GSD Course Bulletin - Fall 2010
This term's information was last refreshed on 08 MAY 2015 15:47:51.
Courses taught by Andreas Georgoulias
05333: Sustainable New Cities (SES 0533300)
Seminar - 4 credits - Limited enrollment
Thursday 10:00 - 1:00 Gund 510
This course will examine the new city project from the lens of design, business, and sustainability. Based on examples of the recent past and drawing upon substantial original material from very recent new city projects worldwide, students will be exposed in analytical tools and approaches that exist only at this scale. Design will be viewed both at the individual building level, as iconic, non-iconic, and a typology for repetition, and also at the planning, urban design, and infrastructure levels. Business analytics and planning will start from defining the value proposition of the new city project, to issues of forecasting demand and complex return modeling. The sustainability perspective will be the centerpiece of the course, the axis that all reports, tools, and methods will be compared to. Sustainability at the new city project will be twofold: one side would examine the environmental, social, and economic aspects of the new city project; the other side would examine the sustainability of the actual project team, making sure that the organization doesn't fail before it starts. Information technology will push the feasibility frontier, will be the enabler for efficiency and effectiveness.The course will be structured in two parts. The first one will start by reviewing the need for new cities, both as a response to rapid urbanization at the developing world, and as an urge to renew the existing urban model. As such, the first part of the course will be both projective and speculative in nature, and it will be covered with lectures and discussions. The class will enter the new city project through several case studies on real projects. Examples from the US and internationally will be reviewed, and guest speakers representing firms involved in the projects will supplement the perspectives discussed in the classroom.The second part of the course will simulate a new city project in the Middle East, where students will be provided substantial proprietary and unpublished material on a real new city project. At the scale of tens of billions total capital cost, the identity of the project will have to be disguised for reasons of confidentiality. However all planning, design, and business consulting reports and financial spreadsheets will be made available. Students will work in small teams, their purpose being to review the material created by the actual project organization, and propose solutions on how to make the new city project sustainable. The course will review design and business decisions at multiple scales. Building projects can be small, medium, and large - however, the real immensity of scale in regards to design powers comes with the new city project. A new city will always be the maximum of the human experiment when it comes to the built space. A new city project is beyond extra-large, and as such its fascinating, promising, hopeful, and very expensive. Mistakes on such a scale can rarely be undone.Plagued by several failed or underperforming examples, new city projects strive to prove that the urbanization process, which normally takes decades, can be simulated, planned, designed, and delivered by a single owner and a design team. Single ownership of a project, as elusive as it can be to conceive at the city scale, provides several benefits of integration and optimization of buildings, systems, nature, and social groups. Large-scale innovation scrapping century-old assumptions, together with replication of the most successful urban environments that exist globally, are all possible at the new city project.The extent and variety of successful outcomes at the new city project attract agents and stakeholders that normally would not be involved, sometimes not even interested, in built projects. Seeing a case in point for "economies of scale", multinational corporations in manufacturing, commodities, energy, IT, finance, etc join forces with architects and plann

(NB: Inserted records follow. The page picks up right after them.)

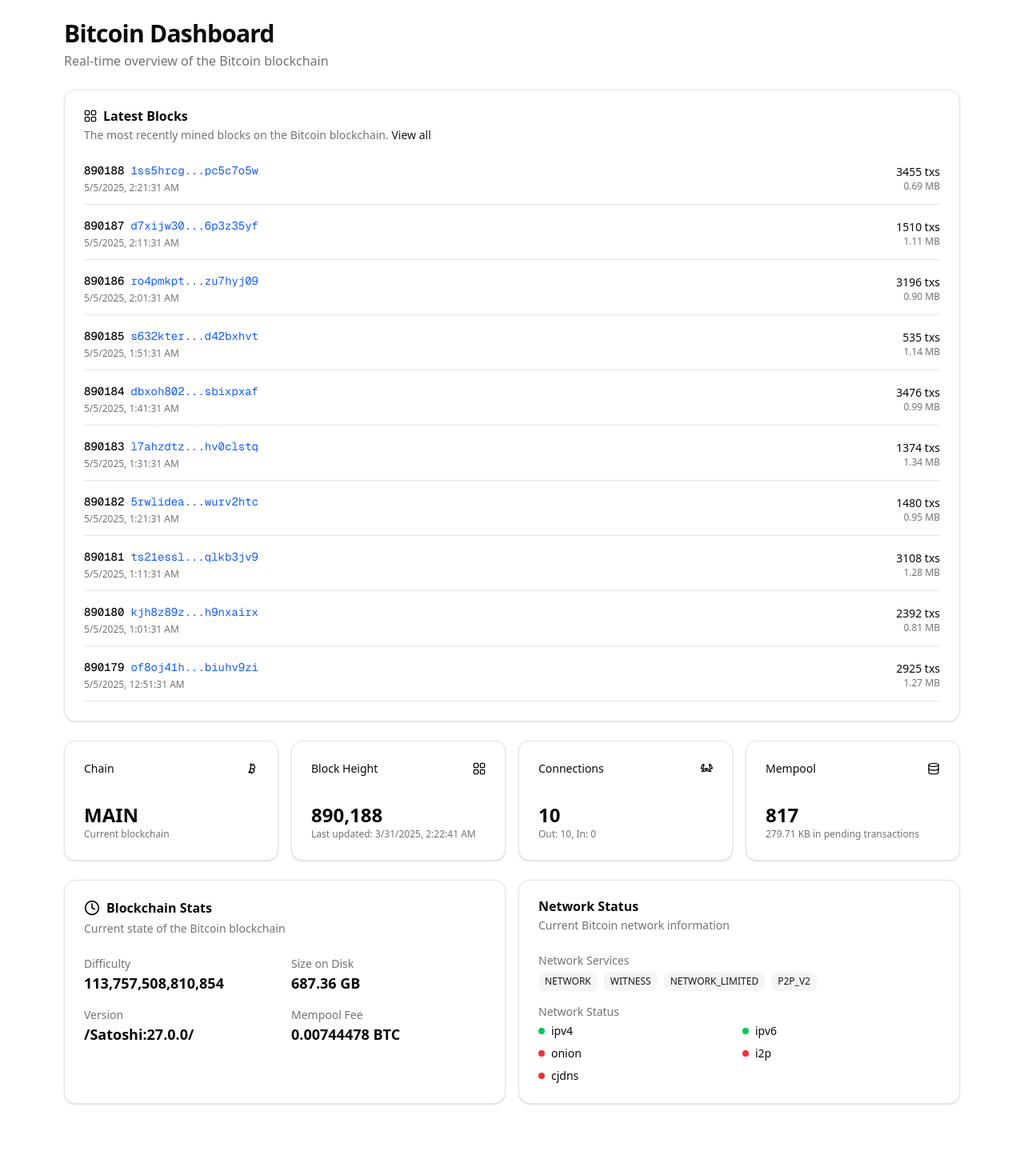
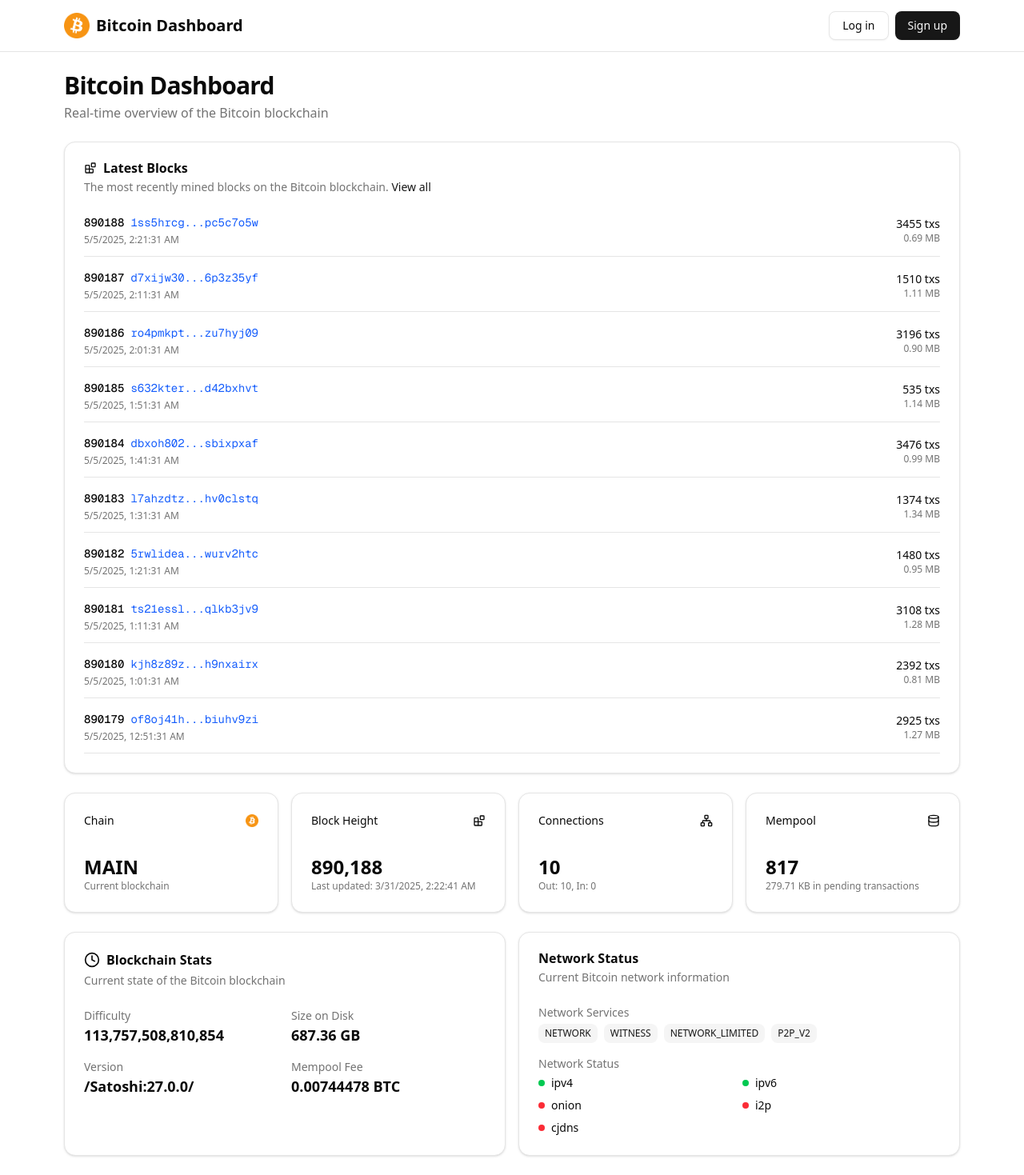
Before and after one commit to josematute/btc_dashboard, a Next.js app: page / in a window 1280 px wide. Shown: the whole page at 80% size. Before the commit the page ends 1404 px from the top, so only its background shows below. Built offline with nearby package versions, Linux system fonts and the light colour scheme.

Commit message:
feat: add signup, login pages and navbar

```diff
--- a/src/app/layout.tsx
+++ b/src/app/layout.tsx
@@ -2,6 +2,7 @@
 import { Geist, Geist_Mono } from "next/font/google"
 import "./globals.css"
 import { UnitProvider } from "@/lib/use-unit"
+import { NavbarContainer } from "@/components/navbar-container"
 
 const geistSans = Geist({
 	variable: "--font-geist-sans",
@@ -26,7 +27,12 @@
 	return (
 		<html lang="en">
 			<body className={`${geistSans.variable} ${geistMono.variable} antialiased`}>
-				<UnitProvider>{children}</UnitProvider>
+				<UnitProvider>
+					<div className="flex flex-col min-h-screen">
+						<NavbarContainer />
+						<main className="flex-1">{children}</main>
+					</div>
+				</UnitProvider>
 			</body>
 		</html>
 	)
--- /dev/null
+++ b/src/app/login/page.tsx
@@ -0,0 +1,53 @@
+import Link from "next/link"
+import { Button } from "@/components/ui/button"
+import { Card, CardContent, CardDescription, CardFooter, CardHeader, CardTitle } from "@/components/ui/card"
+
+export default function LoginPage() {
+	return (
+		<div className="flex items-center justify-center p-4 min-h-[calc(100vh-4rem)]">
+			<Card className="w-full max-w-md">
+				<CardHeader className="space-y-1">
+					<CardTitle className="text-2xl font-bold">Login</CardTitle>
+					<CardDescription>Enter your email and password to login to your account</CardDescription>
+				</CardHeader>
+				<CardContent className="space-y-4">
+					<div className="space-y-2">
+						<label htmlFor="email" className="text-sm font-medium leading-none peer-disabled:cursor-not-allowed peer-disabled:opacity-70">
+							Email
+						</label>
+						<input
+							id="email"
+							type="email"
+							className="flex h-10 w-full rounded-md border border-input bg-background px-3 py-2 text-sm ring-offset-background placeholder:text-muted-foreground focus-visible:outline-none focus-visible:ring-2 focus-visible:ring-ring focus-visible:ring-offset-2"
+							placeholder="m@example.com"
+						/>
+					</div>
+					<div className="space-y-2">
+						<div className="flex items-center justify-between">
+							<label htmlFor="password" className="text-sm font-medium leading-none peer-disabled:cursor-not-allowed peer-disabled:opacity-70">
+								Password
+							</label>
+							<Link href="/forgot-password" className="text-sm text-primary hover:underline">
+								Forgot password?
+							</Link>
+						</div>
+						<input
+							id="password"
+							type="password"
+							className="flex h-10 w-full rounded-md border border-input bg-background px-3 py-2 text-sm ring-offset-background placeholder:text-muted-foreground focus-visible:outline-none focus-visible:ring-2 focus-visible:ring-ring focus-visible:ring-offset-2"
+						/>
+					</div>
+				</CardContent>
+				<CardFooter className="flex flex-col space-y-4">
+					<Button className="w-full">Login</Button>
+					<div className="text-center text-sm">
+						Don&apos;t have an account?{" "}
+						<Link href="/signup" className="text-primary hover:underline">
+							Sign up
+						</Link>
+					</div>
+				</CardFooter>
+			</Card>
+		</div>
+	)
+}
--- a/src/app/page.tsx
+++ b/src/app/page.tsx
@@ -4,100 +4,10 @@
 import { formatBytes, formatNumber, formatDate } from "@/lib/utils"
 import { Card, CardContent, CardDescription, CardHeader, CardTitle } from "@/components/ui/card"
 import Link from "next/link"
+import Image from "next/image"
+import { Blocks, Network, Database, Clock } from "lucide-react"
 
-// We're using dynamic imports for the icons since we couldn't install lucide-react
 export default function Home() {
-	// Using placeholder SVGs instead of Lucide icons
-	const BitcoinIcon = () => (
-		<svg
-			xmlns="http://www.w3.org/2000/svg"
-			width="24"
-			height="24"
-			viewBox="0 0 24 24"
-			fill="none"
-			stroke="currentColor"
-			strokeWidth="2"
-			strokeLinecap="round"
-			strokeLinejoin="round"
-			className="h-4 w-4">
-			<path d="M11.767 19.089c4.924.868 6.14-6.025 1.216-6.894m-1.216 6.894L5.86 18.047m5.908 1.042-.347 1.97m1.563-8.864c4.924.869 6.14-6.025 1.215-6.893m-1.215 6.893-3.94-.694m5.155-6.2L8.29 4.26m5.908 1.042.348-1.97M7.48 20.364l3.126-17.727"></path>
-		</svg>
-	)
-
-	const BlocksIcon = () => (
-		<svg
-			xmlns="http://www.w3.org/2000/svg"
-			width="24"
-			height="24"
-			viewBox="0 0 24 24"
-			fill="none"
-			stroke="currentColor"
-			strokeWidth="2"
-			strokeLinecap="round"
-			strokeLinejoin="round"
-			className="h-4 w-4">
-			<rect x="2" y="2" width="8" height="8" rx="2"></rect>
-			<rect x="14" y="2" width="8" height="8" rx="2"></rect>
-			<rect x="2" y="14" width="8" height="8" rx="2"></rect>
-			<rect x="14" y="14" width="8" height="8" rx="2"></rect>
-		</svg>
-	)
-
-	const NetworkIcon = () => (
-		<svg
-			xmlns="http://www.w3.org/2000/svg"
-			width="24"
-			height="24"
-			viewBox="0 0 24 24"
-			fill="none"
-			stroke="currentColor"
-			strokeWidth="2"
-			strokeLinecap="round"
-			strokeLinejoin="round"
-			className="h-4 w-4">
-			<circle cx="12" cy="12" r="1"></circle>
-			<path d="M7.5 4.2c-.3-.5-.9-.7-1.3-.4C3.9 5.5 2.3 8.1 2 11c-.1.5.4 1 1 1h2c.6 0 1-.4 1-1 0-1.1.3-2.1.9-3 .1-.1.1-.2.1-.3 0-.4-.2-.8-.5-1.1z"></path>
-			<path d="M17.5 4.2c.3-.5.9-.7 1.3-.4C21.1 5.5 22.7 8.1 23 11c.1.5-.4 1-1 1h-2c-.6 0-1-.4-1-1 0-1.1-.3-2.1-.9-3-.1-.1-.1-.2-.1-.3 0-.4.2-.8.5-1.1z"></path>
-			<path d="M4.2 17.5c-.5-.3-.7-.9-.4-1.3C5.5 13.9 8.1 12.3 11 12c.5-.1 1 .4 1 1v2c0 .6-.4 1-1 1-1.1 0-2.1.3-3 .9-.1.1-.2.1-.3.1-.4 0-.8-.2-1.1-.5z"></path>
-			<path d="M19.8 17.5c.5-.3.7-.9.4-1.3-1.7-2.3-4.3-3.9-7.2-4.2-.5-.1-1 .4-1 1v2c0 .6.4 1 1 1 1.1 0 2.1.3 3 .9.1.1.2.1.3.1.4 0 .8-.2 1.1-.5z"></path>
-		</svg>
-	)
-
-	const DatabaseIcon = () => (
-		<svg
-			xmlns="http://www.w3.org/2000/svg"
-			width="24"
-			height="24"
-			viewBox="0 0 24 24"
-			fill="none"
-			stroke="currentColor"
-			strokeWidth="2"
-			strokeLinecap="round"
-			strokeLinejoin="round"
-			className="h-4 w-4">
-			<ellipse cx="12" cy="5" rx="9" ry="3"></ellipse>
-			<path d="M3 5v14c0 1.66 4 3 9 3s9-1.34 9-3V5"></path>
-			<path d="M3 12c0 1.66 4 3 9 3s9-1.34 9-3"></path>
-		</svg>
-	)
-
-	const ClockIcon = () => (
-		<svg
-			xmlns="http://www.w3.org/2000/svg"
-			width="24"
-			height="24"
-			viewBox="0 0 24 24"
-			fill="none"
-			stroke="currentColor"
-			strokeWidth="2"
-			strokeLinecap="round"
-			strokeLinejoin="round"
-			className="h-5 w-5">
-			<circle cx="12" cy="12" r="10"></circle>
-			<polyline points="12 6 12 12 16 14"></polyline>
-		</svg>
-	)
-
 	return (
 		<div className="space-y-6 max-w-6xl mx-auto py-6 px-4">
 			<div>
@@ -109,7 +19,7 @@
 			<Card>
 				<CardHeader>
 					<CardTitle className="flex items-center gap-2">
-						<BlocksIcon />
+						<Blocks className="h-4 w-4" />
 						<span>Latest Blocks</span>
 					</CardTitle>
 					<CardDescription>
@@ -126,24 +36,29 @@
 
 			{/* Summary Stats */}
 			<div className="grid gap-4 md:grid-cols-2 lg:grid-cols-4">
-				<StatCard title="Chain" value={mockBlockchainInfo.chain.toUpperCase()} description="Current blockchain" icon={<BitcoinIcon />} />
+				<StatCard
+					title="Chain"
+					value={mockBlockchainInfo.chain.toUpperCase()}
+					description="Current blockchain"
+					icon={<Image src="/Bitcoin.svg.png" alt="Bitcoin" width={16} height={16} />}
+				/>
 				<StatCard
 					title="Block Height"
 					value={formatNumber(mockBlockchainInfo.blocks)}
 					description={`Last updated: ${formatDate(mockBlockchainInfo.time)}`}
-					icon={<BlocksIcon />}
+					icon={<Blocks className="h-4 w-4" />}
 				/>
 				<StatCard
 					title="Connections"
 					value={mockNetworkInfo.connections}
 					description={`Out: ${mockNetworkInfo.connections_out}, In: ${mockNetworkInfo.connections_in}`}
-					icon={<NetworkIcon />}
+					icon={<Network className="h-4 w-4" />}
 				/>
 				<StatCard
 					title="Mempool"
 					value={mockMempoolInfo.size}
 					description={`${formatBytes(mockMempoolInfo.bytes)} in pending transactions`}
-					icon={<DatabaseIcon />}
+					icon={<Database className="h-4 w-4" />}
 				/>
 			</div>
 
@@ -151,7 +66,7 @@
 				<Card>
 					<CardHeader>
 						<CardTitle className="flex items-center gap-2">
-							<ClockIcon />
+							<Clock className="h-5 w-5" />
 							<span>Blockchain Stats</span>
 						</CardTitle>
 						<CardDescription>Current state of the Bitcoin blockchain</CardDescription>
--- /dev/null
+++ b/src/app/signup/page.tsx
@@ -0,0 +1,59 @@
+import Link from "next/link"
+import { Button } from "@/components/ui/button"
+import { Card, CardContent, CardDescription, CardFooter, CardHeader, CardTitle } from "@/components/ui/card"
+
+export default function SignupPage() {
+	return (
+		<div className="flex items-center justify-center p-4 min-h-[calc(100vh-4rem)]">
+			<Card className="w-full max-w-md">
+				<CardHeader className="space-y-1">
+					<CardTitle className="text-2xl font-bold">Create an account</CardTitle>
+					<CardDescription>Enter your information to create an account</CardDescription>
+				</CardHeader>
+				<CardContent className="space-y-4">
+					<div className="space-y-2">
+						<label htmlFor="name" className="text-sm font-medium leading-none peer-disabled:cursor-not-allowed peer-disabled:opacity-70">
+							Name
+						</label>
+						<input
+							id="name"
+							type="text"
+							className="flex h-10 w-full rounded-md border border-input bg-background px-3 py-2 text-sm ring-offset-background placeholder:text-muted-foreground focus-visible:outline-none focus-visible:ring-2 focus-visible:ring-ring focus-visible:ring-offset-2"
+							placeholder="John Doe"
+						/>
+					</div>
+					<div className="space-y-2">
+						<label htmlFor="email" className="text-sm font-medium leading-none peer-disabled:cursor-not-allowed peer-disabled:opacity-70">
+							Email
+						</label>
+						<input
+							id="email"
+							type="email"
+							className="flex h-10 w-full rounded-md border border-input bg-background px-3 py-2 text-sm ring-offset-background placeholder:text-muted-foreground focus-visible:outline-none focus-visible:ring-2 focus-visible:ring-ring focus-visible:ring-offset-2"
+							placeholder="m@example.com"
+						/>
+					</div>
+					<div className="space-y-2">
+						<label htmlFor="password" className="text-sm font-medium leading-none peer-disabled:cursor-not-allowed peer-disabled:opacity-70">
+							Password
+						</label>
+						<input
+							id="password"
+							type="password"
+							className="flex h-10 w-full rounded-md border border-input bg-background px-3 py-2 text-sm ring-offset-background placeholder:text-muted-foreground focus-visible:outline-none focus-visible:ring-2 focus-visible:ring-ring focus-visible:ring-offset-2"
+						/>
+					</div>
+				</CardContent>
+				<CardFooter className="flex flex-col space-y-4">
+					<Button className="w-full">Create account</Button>
+					<div className="text-center text-sm">
+						Already have an account?{" "}
+						<Link href="/login" className="text-primary hover:underline">
+							Log in
+						</Link>
+					</div>
+				</CardFooter>
+			</Card>
+		</div>
+	)
+}
--- /dev/null
+++ b/src/components/navbar-container.tsx
@@ -0,0 +1,15 @@
+"use client"
+
+import { usePathname } from "next/navigation"
+import { Navbar } from "@/components/navbar"
+
+export function NavbarContainer() {
+	const pathname = usePathname()
+	const isAuthPage = pathname === "/login" || pathname === "/signup"
+
+	if (isAuthPage) {
+		return null
+	}
+
+	return <Navbar />
+}
--- /dev/null
+++ b/src/components/navbar-wrapper.tsx
@@ -0,0 +1,16 @@
+"use client"
+
+import { usePathname } from "next/navigation"
+import { Navbar } from "@/components/navbar"
+
+export default function NavbarWrapper({ children }: { children: React.ReactNode }) {
+	const pathname = usePathname()
+	const isAuthPage = pathname === "/login" || pathname === "/signup"
+
+	return (
+		<>
+			{!isAuthPage && <Navbar />}
+			<main className="flex-1">{children}</main>
+		</>
+	)
+}
--- /dev/null
+++ b/src/components/navbar.tsx
@@ -0,0 +1,37 @@
+import Link from "next/link"
+import Image from "next/image"
+import { Button } from "@/components/ui/button"
+
+interface NavbarProps {
+	isLoggedIn?: boolean
+	onLogout?: () => void
+}
+
+export function Navbar({ isLoggedIn = false, onLogout = () => {} }: NavbarProps) {
+	return (
+		<header className="border-b">
+			<div className="flex h-16 items-center px-4 max-w-6xl mx-auto">
+				<Link href="/" className="flex items-center gap-2">
+					<Image src="/Bitcoin.svg.png" alt="Bitcoin Logo" width={32} height={32} />
+					<span className="text-xl font-bold">Bitcoin Dashboard</span>
+				</Link>
+				<div className="ml-auto flex items-center gap-2">
+					{isLoggedIn ? (
+						<Button onClick={onLogout} variant="outline">
+							Log out
+						</Button>
+					) : (
+						<>
+							<Link href="/login">
+								<Button variant="outline">Log in</Button>
+							</Link>
+							<Link href="/signup">
+								<Button>Sign up</Button>
+							</Link>
+						</>
+					)}
+				</div>
+			</div>
+		</header>
+	)
+}
```
Also changed, not shown: public/Bitcoin.svg.png (added).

07411: Design and Development: from Concept to Implementation (PRO 0741100)
Lecture - 4 credits
Monday Wednesday 11:30 - 1:00 Gund 318
Please note that the course will meet in room 109 for the first session on Wednesday, September 8This course examines the real estate design and development process, from the first idea and the original conceptual sketch to the creation of building and infrastructure assets. During this complex but fascinating process, the designer is placed within a system of other agencies, each one having specific roles, expertise and capabilities but sometimes different incentives and goals. The course provides students with a thorough understanding of the role of each entity and describes how risks and rewards are created and distributed amongst people and organizations. Centering on the needs of the developer-owner, this year's topics include: - Strategies for successful design implementation;- Selection of the architect, consultants and contractors;- Overview and selection of the appropriate project delivery method;- When and how designers should invest in the projects they design;- Working in mega-projects spanning multiple countries;- Understanding project and firm risks and handling uncertainty;~ Assessing and implementing sustainability requirements and technological innovations.Case studies provide the framework for the course, and the case studies together with lectures, guest speakers, and the assigned readings constitute the basis for class discussions. Students are expected to prepare the assigned case study before each session and argue effectively about their analysis in class. During the course, students will build specific skills on negotiations, budgeting, scheduling, and financial return calculations through short assignments and in-class simulations. A final paper will bring together all topics presented throughout the semester. There are no prerequisites, however some professional experience would be advantageous. The course welcomes students with non-design backgrounds and expertise.